» WHAT YOU WILL DO
Look through the entries below and report how many lines hold the string "rows". Only the number is wanted.

» STORED DATA
○ ○ ○ ○
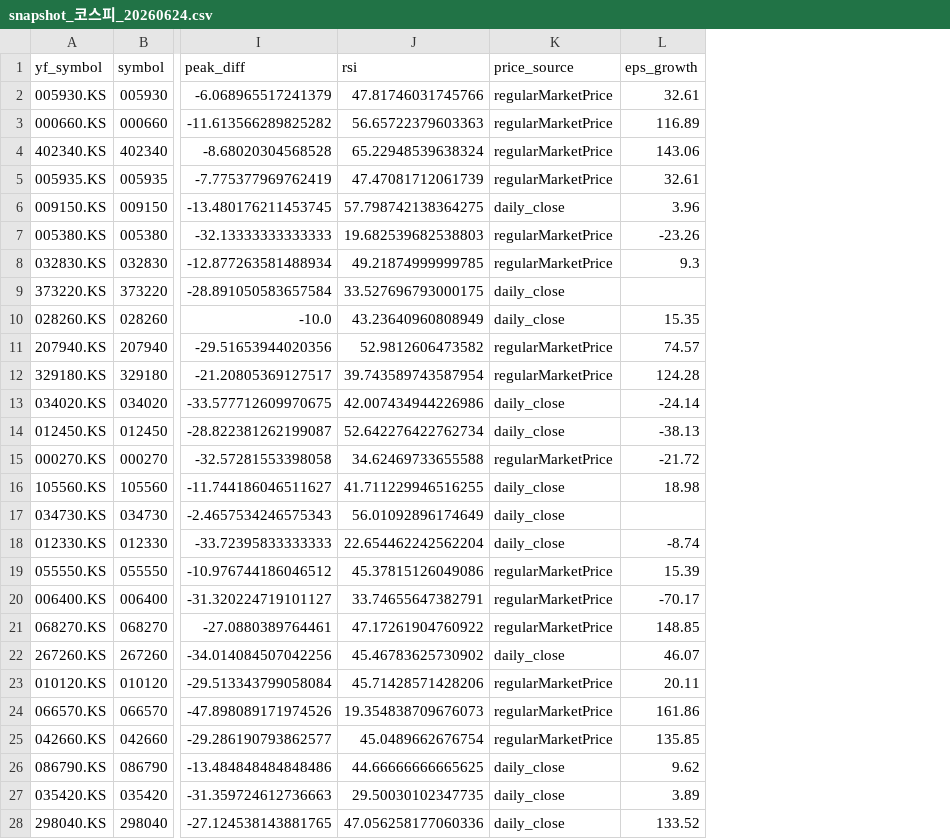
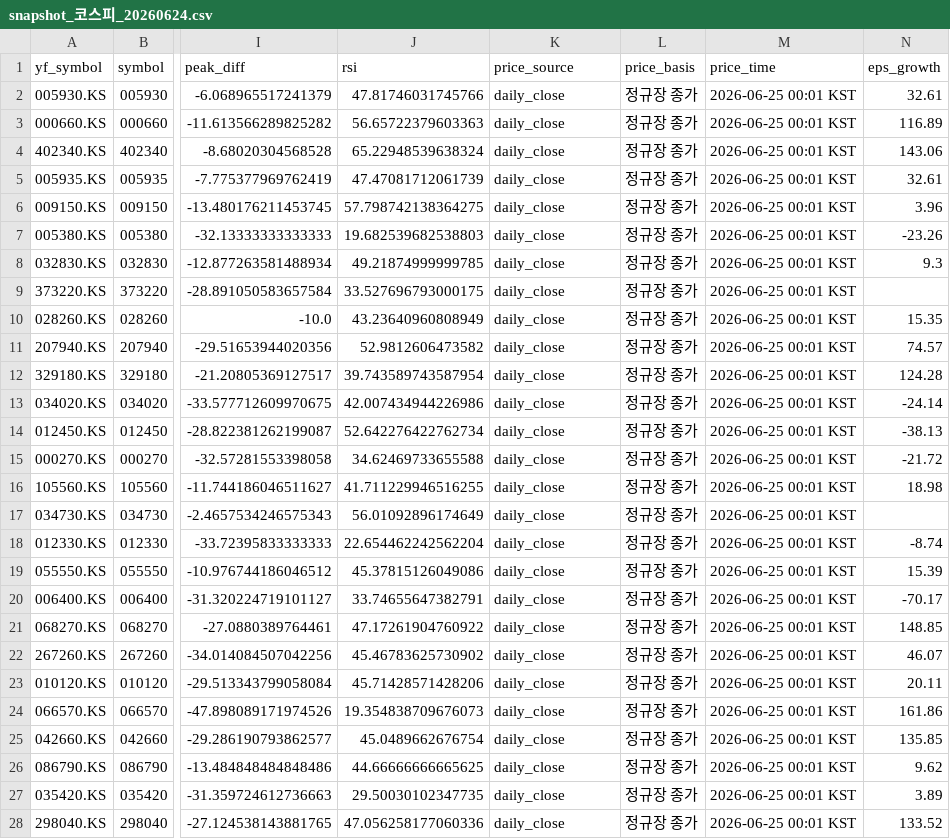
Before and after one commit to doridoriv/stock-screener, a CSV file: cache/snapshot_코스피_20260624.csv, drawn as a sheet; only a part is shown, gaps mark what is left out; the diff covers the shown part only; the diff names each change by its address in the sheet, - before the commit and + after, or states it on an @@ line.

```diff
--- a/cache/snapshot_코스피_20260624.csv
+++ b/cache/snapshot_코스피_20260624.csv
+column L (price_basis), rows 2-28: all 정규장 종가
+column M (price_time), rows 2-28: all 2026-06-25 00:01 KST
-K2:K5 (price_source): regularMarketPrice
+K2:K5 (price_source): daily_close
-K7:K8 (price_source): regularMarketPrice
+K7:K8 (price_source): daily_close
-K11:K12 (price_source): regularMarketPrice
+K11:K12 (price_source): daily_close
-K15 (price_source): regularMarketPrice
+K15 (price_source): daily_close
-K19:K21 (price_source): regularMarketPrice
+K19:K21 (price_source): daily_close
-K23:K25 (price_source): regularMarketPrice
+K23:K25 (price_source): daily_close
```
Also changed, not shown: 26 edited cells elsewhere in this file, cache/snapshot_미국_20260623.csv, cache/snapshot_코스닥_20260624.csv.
○ ○ ○ ○
» FINAL ANSWER
2